“Indeed, of the 44 parliamentary seats the party gained in that election, just six came from outside of those three provinces. Asked whether they would consider supporting the NDP, only Alberta tops Quebec in the proportion of residents who say they are ruling that out. Six-in-ten in Alberta (60%) and half of Quebecers (50%) say they will not consider the party going forward under Singh.
“Any potential losses in Quebec would need to be made up for elsewhere. A positive sign for the party is that residents in both BC and Ontario continue to voice an openness to the NDP – just one-in-three within each say they definitely won’t consider voting for the party in the future.”
THE Angus Reid survey found that seven-in-10 Canadians are saying they themselves would consider voting for a national party leader who wears a turban and carries a kirpan, while the same number are hailing his historic win as good for the country.
But when asked about their own friends and family, half of Canadians say “some” or “most” could not vote for a politician who fits Singh’s demographic profile.
Of course, that prejudice is bound to lessen as they get more familiar with Singh.
Singh has two years to let Canadians know what he is all about. As the federal NDP leader, he will be in the spotlight all the time and as Canadians watch him in action, they will be more inclined to lessen their prejudices.
As expected, the greatest reservations are found in Quebec, a province where opposition to visible, non-Christian religious garb and clothing is well-documented, and where support for the proposed Bill 62 – legislation that would prohibit the administering and receiving of public services for those who cover their face – cuts across political divides. In that province, nearly half say voting for a politician who looks – and prays – as Singh does, is a non-starter.
However the survey found that notwithstanding Singh’s leadership, two-in-five (43%) across the country say the NDP has a “real vision” for the future; and about the same number (40%) say the party can be trusted to “competently manage” government
Also, Canadians appear quite comfortable with the NDP filling a role as the party of national conscience.
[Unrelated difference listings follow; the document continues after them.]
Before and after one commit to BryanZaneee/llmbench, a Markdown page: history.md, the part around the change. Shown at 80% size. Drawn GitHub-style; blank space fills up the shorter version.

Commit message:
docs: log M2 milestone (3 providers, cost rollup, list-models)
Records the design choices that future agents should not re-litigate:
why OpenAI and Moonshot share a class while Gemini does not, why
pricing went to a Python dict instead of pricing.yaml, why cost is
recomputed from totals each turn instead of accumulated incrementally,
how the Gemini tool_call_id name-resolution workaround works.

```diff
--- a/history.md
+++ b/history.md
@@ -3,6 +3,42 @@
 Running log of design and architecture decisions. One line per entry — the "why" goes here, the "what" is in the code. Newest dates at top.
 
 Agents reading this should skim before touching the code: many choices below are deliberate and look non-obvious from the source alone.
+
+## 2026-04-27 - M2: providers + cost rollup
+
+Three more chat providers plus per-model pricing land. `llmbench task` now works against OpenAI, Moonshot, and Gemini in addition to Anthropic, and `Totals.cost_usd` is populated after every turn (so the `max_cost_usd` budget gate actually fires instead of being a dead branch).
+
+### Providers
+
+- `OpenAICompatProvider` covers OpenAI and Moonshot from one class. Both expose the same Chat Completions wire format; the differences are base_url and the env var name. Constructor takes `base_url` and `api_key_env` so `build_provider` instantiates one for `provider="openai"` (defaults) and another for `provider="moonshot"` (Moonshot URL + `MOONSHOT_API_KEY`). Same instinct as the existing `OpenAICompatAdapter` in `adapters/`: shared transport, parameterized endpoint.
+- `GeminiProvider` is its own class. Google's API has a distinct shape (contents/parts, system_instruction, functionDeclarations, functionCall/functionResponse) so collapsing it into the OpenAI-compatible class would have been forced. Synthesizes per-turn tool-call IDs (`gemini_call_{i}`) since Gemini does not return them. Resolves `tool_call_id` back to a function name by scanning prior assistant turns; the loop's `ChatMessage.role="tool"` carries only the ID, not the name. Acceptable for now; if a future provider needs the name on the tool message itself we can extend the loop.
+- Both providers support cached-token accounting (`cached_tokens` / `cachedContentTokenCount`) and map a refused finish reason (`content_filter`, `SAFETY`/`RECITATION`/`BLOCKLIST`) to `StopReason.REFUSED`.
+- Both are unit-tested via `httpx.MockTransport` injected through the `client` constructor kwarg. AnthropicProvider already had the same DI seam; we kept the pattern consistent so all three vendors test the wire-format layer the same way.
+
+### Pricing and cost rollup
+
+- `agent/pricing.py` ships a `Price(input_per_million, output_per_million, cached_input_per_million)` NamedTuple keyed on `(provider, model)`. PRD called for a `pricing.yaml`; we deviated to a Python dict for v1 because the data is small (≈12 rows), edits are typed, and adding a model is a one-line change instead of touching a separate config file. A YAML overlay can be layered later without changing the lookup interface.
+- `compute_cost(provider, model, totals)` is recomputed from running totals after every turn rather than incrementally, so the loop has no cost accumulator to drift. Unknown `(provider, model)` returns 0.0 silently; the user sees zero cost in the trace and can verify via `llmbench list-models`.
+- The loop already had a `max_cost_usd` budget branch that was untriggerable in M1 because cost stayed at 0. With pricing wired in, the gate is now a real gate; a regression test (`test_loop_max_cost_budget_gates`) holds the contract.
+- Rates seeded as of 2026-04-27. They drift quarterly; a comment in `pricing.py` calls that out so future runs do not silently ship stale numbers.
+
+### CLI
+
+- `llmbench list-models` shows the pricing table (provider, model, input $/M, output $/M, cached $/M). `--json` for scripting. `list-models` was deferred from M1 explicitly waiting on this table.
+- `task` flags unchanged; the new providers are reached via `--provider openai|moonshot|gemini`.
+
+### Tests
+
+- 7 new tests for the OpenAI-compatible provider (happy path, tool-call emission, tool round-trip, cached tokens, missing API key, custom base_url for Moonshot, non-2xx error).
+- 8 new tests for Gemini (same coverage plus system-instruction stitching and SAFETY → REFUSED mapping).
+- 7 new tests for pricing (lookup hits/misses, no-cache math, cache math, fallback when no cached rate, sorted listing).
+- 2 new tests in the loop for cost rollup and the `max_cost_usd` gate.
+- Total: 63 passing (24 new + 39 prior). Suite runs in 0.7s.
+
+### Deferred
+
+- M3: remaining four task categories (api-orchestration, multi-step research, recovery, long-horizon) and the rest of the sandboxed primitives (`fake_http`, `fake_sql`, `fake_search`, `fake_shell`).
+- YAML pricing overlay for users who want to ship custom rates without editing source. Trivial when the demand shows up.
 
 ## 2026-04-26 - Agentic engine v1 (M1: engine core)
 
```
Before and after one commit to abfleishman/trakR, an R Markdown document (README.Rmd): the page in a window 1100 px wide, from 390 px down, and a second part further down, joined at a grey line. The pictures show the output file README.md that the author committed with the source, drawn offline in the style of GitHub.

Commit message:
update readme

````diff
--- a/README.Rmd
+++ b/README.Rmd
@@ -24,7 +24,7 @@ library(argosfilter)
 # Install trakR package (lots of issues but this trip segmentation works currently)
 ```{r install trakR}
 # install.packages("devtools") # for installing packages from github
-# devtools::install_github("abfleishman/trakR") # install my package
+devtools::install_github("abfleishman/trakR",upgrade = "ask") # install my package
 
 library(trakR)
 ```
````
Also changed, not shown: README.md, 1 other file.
Two-thirds (65%) agree that it should “remain committed to its principles, even if that means not getting elected”. This agreement cuts across political lines.
The survey found that just one-in-10 Canadians (9%) claim to be “very” or “fairly” familiar with him and that seven-in-10 (69%) say they’ve either never heard of him, or have heard his name, but know nothing else about him.
For sure, some racist and / or ignorant journalists will keep on attacking him on some pretext or the other – and he will, of course, like the any other leader make some mistakes and will have to face the consequences.
But he is intelligent and sophisticated and is bound to shake up the current Canadian political scene.